And if you’re looking for additional free toys for your children to review on their YouTube or blog, The Freecycle Network is a great place to get started. This grassroots non-profit movement was created to practice sustainability and keep quality items out of landfills. The Freecycle Network has over 10 million members and spans across 5,300 towns in the U.S. for people to give and receive free items, including toys.

4. Make A Thorough Toy Review for Companies

When doing a review, be sure to describe the product in detail, including the size, the color, and the age group it’s designed for. Make sure to mention any special or unique features. Have your kid play with the toy for about a month before posting the review, so you can comment on how it held up to wear and tear.

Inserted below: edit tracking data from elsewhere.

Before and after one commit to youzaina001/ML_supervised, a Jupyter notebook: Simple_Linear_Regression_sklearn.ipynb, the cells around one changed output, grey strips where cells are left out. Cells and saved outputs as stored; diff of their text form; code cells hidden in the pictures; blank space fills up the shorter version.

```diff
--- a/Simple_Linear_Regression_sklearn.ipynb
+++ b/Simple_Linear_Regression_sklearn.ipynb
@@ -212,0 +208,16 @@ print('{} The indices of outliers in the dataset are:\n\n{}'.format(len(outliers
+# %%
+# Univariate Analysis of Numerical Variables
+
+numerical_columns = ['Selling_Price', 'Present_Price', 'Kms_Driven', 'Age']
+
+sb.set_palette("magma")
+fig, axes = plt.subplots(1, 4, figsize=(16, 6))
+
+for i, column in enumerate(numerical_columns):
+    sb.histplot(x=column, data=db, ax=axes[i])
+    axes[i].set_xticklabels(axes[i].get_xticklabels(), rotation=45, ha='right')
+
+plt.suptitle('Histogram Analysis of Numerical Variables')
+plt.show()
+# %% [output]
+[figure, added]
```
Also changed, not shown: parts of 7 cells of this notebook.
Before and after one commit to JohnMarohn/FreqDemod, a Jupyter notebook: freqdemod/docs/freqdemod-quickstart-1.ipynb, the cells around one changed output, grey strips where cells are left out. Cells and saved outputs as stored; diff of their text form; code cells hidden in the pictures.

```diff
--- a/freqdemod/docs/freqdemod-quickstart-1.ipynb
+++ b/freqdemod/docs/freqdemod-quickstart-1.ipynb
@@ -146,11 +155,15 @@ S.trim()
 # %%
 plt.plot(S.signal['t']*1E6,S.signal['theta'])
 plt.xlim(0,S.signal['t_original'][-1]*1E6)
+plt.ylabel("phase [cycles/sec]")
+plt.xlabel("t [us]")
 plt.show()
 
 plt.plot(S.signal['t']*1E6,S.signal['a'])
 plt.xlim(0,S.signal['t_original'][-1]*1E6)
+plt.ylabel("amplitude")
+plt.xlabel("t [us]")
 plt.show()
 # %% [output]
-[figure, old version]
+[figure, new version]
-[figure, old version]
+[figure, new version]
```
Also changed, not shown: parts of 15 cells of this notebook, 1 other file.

Also, don’t be afraid to mention if you weren’t happy with a toy. Remember, many toy tester jobs exist to check on the safety and reliability of a product, so it’s an important job but also one that involves a bit of risk. Make your reviews honest and reliable, and the companies will thank you.

While it might seem like these toy tester jobs are too good to be true, many kids out there are not spending $20 for a new toy . Instead, they can put that money in their college funds and enjoy playing with free toys instead.

Catherine Alford is a full-time blogger, personal finance freelance writer, and mom of twins. She writes about how to balance life and a budget all across the web including on her own site, Budget Blonde. Freelancer Caroline Gaspich contributed to this report.